• [WHAT IS EXPECTED]: Scan the listing for "output" and copy out each line that has it.

• [DATA SUPPLIED]:

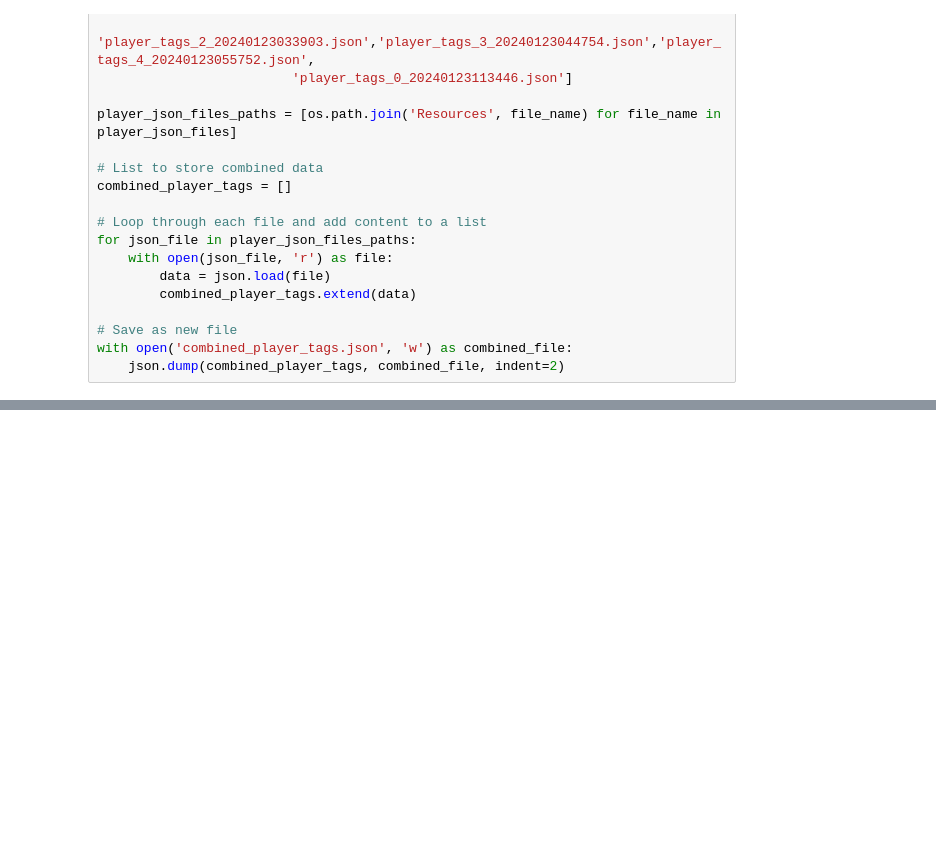
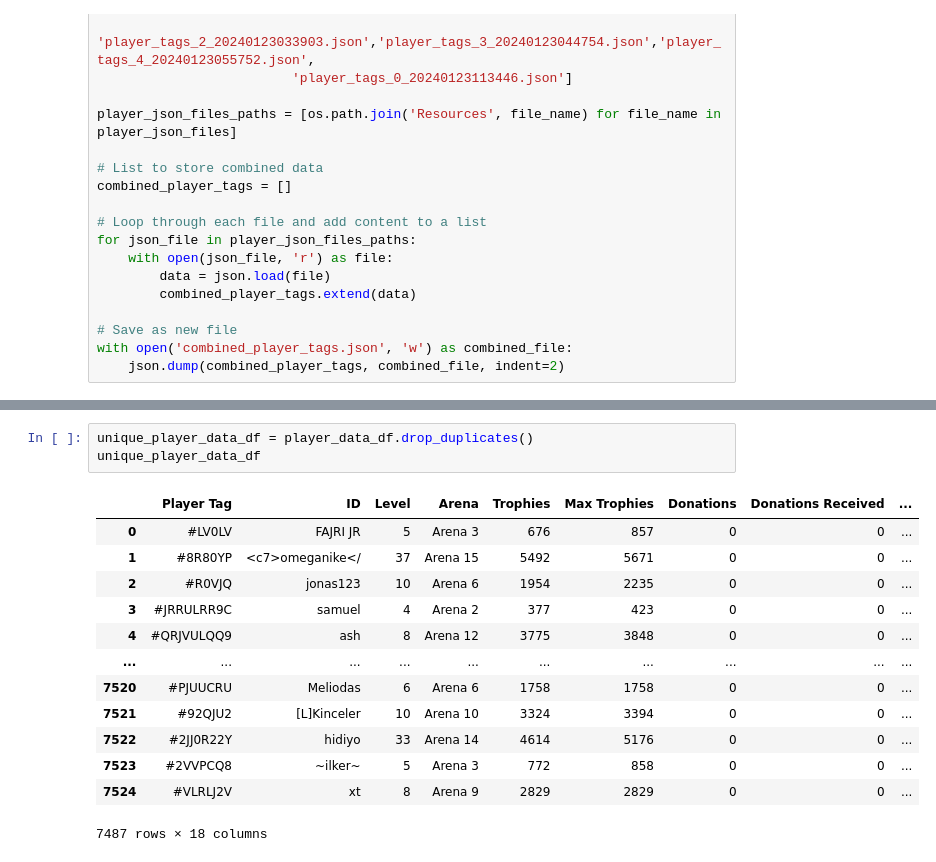
Before and after one commit to s-yim/clash-royale-ML, a Jupyter notebook: player_data.ipynb, the cells around one changed output, grey strips where cells are left out. Saved outputs shown, nothing was run; the diff lists cells and outputs as text; blank space fills up the shorter version.

```diff
--- a/player_data.ipynb
+++ b/player_data.ipynb
@@ -29,0 +166,17 @@ with open('combined_player_tags.json', 'w') as combined_file:
+# %%
+unique_player_data_df = player_data_df.drop_duplicates()
+unique_player_data_df
+# %% [output]
+|  | Player Tag | ID | Level | Arena | Trophies | Max Trophies | Donations | Donations Received | ... |
+| 0 | #LV0LV | FAJRI JR | 5 | Arena 3 | 676 | 857 | 0 | 0 | ... |
+| 1 | #8R80YP | <c7>omeganike</ | 37 | Arena 15 | 5492 | 5671 | 0 | 0 | ... |
+| 2 | #R0VJQ | jonas123 | 10 | Arena 6 | 1954 | 2235 | 0 | 0 | ... |
+| 3 | #JRRULRR9C | samuel | 4 | Arena 2 | 377 | 423 | 0 | 0 | ... |
+| 4 | #QRJVULQQ9 | ash | 8 | Arena 12 | 3775 | 3848 | 0 | 0 | ... |
+| ... | ... | ... | ... | ... | ... | ... | ... | ... | ... |
+| 7520 | #PJUUCRU | Meliodas | 6 | Arena 6 | 1758 | 1758 | 0 | 0 | ... |
+| 7521 | #92QJU2 | [L]Kinceler | 10 | Arena 10 | 3324 | 3394 | 0 | 0 | ... |
+| 7522 | #2JJ0R22Y | hidiyo | 33 | Arena 14 | 4614 | 5176 | 0 | 0 | ... |
+| 7523 | #2VVPCQ8 | ~ilker~ | 5 | Arena 3 | 772 | 858 | 0 | 0 | ... |
+| 7524 | #VLRLJ2V | xt | 8 | Arena 9 | 2829 | 2829 | 0 | 0 | ... |
+7487 rows × 18 columns
```
Also changed, not shown: parts of 3 cells of this notebook.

• [TASK RESPONSE]:
Before and after one commit to s-yim/clash-royale-ML, a Jupyter notebook: player_data.ipynb, the cells around one changed output, grey strips where cells are left out. Saved outputs shown, nothing was run; the diff lists cells and outputs as text; blank space fills up the shorter version.
+# %% [output]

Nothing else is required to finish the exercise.